- WHAT THIS TASK INVOLVES -
Images do not belong in the copy; retype the rest of the entries below exactly.

[Stored items]
BEGIN
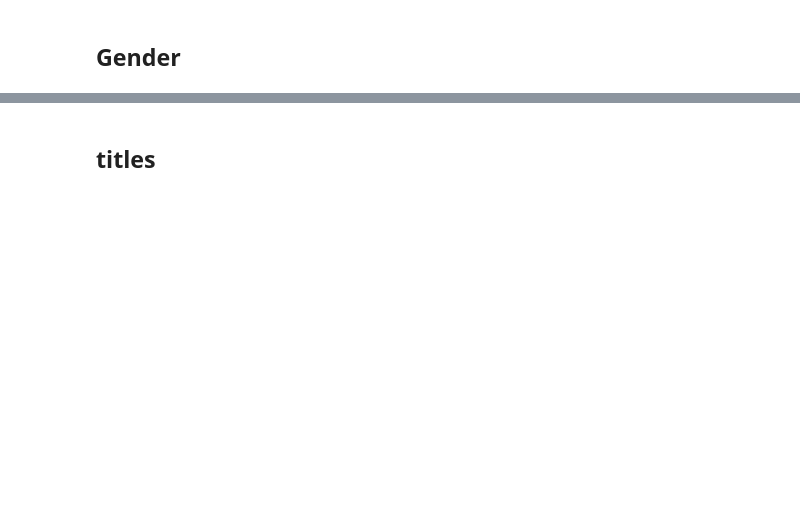
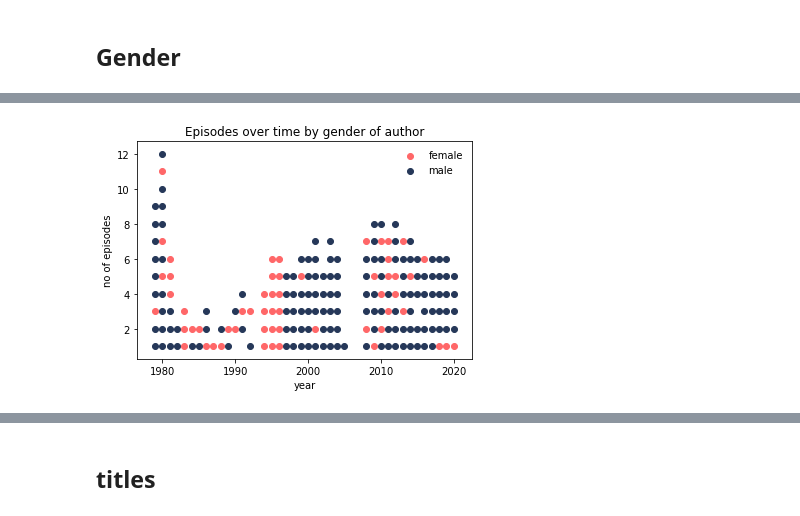
Before and after one commit to Lisa-Ho/three-investigators, a Jupyter notebook: notebooks/three-investigators-part-4-cleaning-and-analysis.ipynb, the cells around one changed output, grey strips where cells are left out. Saved outputs shown, nothing was run; the diff lists cells and outputs as text; code cells hidden in the pictures; blank space fills up the shorter version.

```diff
--- a/notebooks/three-investigators-part-4-cleaning-and-analysis.ipynb
+++ b/notebooks/three-investigators-part-4-cleaning-and-analysis.ipynb
@@ -487,0 +474,22 @@ meta.groupby("author_gender")["parts"].mean().plot(kind='barh')
+# %%
+# gender distribution in authors over time
+
+x = meta["year"].loc[meta["author_gender"]=="female"]
+y = meta["no_per_year"].loc[meta["author_gender"]=="female"]
+
+plt.scatter(x, y, c='#ff6768', label='female')
+
+x = meta["year"].loc[meta["author_gender"]=="male"]
+y = meta["no_per_year"].loc[meta["author_gender"]=="male"]
+
+plt.scatter(x, y, c='#263859', label='male')
+
+plt.title('Episodes over time by gender of author')
+plt.xlabel('year')
+plt.ylabel('no of episodes')
+
+plt.legend(frameon=False)
+plt.savefig('.\\data\\charts\\Episodes over time by gender of author.png')
+plt.show()
+# %% [output]
+[figure, added]
```
Also changed, not shown: parts of 60 cells of this notebook, 1 other file.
END
- ANSWER SECTION -
Before and after one commit to Lisa-Ho/three-investigators, a Jupyter notebook: notebooks/three-investigators-part-4-cleaning-and-analysis.ipynb, the cells around one changed output, grey strips where cells are left out. Saved outputs shown, nothing was run; the diff lists cells and outputs as text; code cells hidden in the pictures; blank space fills up the shorter version.

```diff
--- a/notebooks/three-investigators-part-4-cleaning-and-analysis.ipynb
+++ b/notebooks/three-investigators-part-4-cleaning-and-analysis.ipynb
@@ -487,0 +474,22 @@ meta.groupby("author_gender")["parts"].mean().plot(kind='barh')
+# %%
+# gender distribution in authors over time
+
+x = meta["year"].loc[meta["author_gender"]=="female"]
+y = meta["no_per_year"].loc[meta["author_gender"]=="female"]
+
+plt.scatter(x, y, c='#ff6768', label='female')
+
+x = meta["year"].loc[meta["author_gender"]=="male"]
+y = meta["no_per_year"].loc[meta["author_gender"]=="male"]
+
+plt.scatter(x, y, c='#263859', label='male')
+
+plt.title('Episodes over time by gender of author')
+plt.xlabel('year')
+plt.ylabel('no of episodes')
+
+plt.legend(frameon=False)
+plt.savefig('.\\data\\charts\\Episodes over time by gender of author.png')
+plt.show()
+# %% [output]
+[figure, added]
```
Also changed, not shown: parts of 60 cells of this notebook, 1 other file.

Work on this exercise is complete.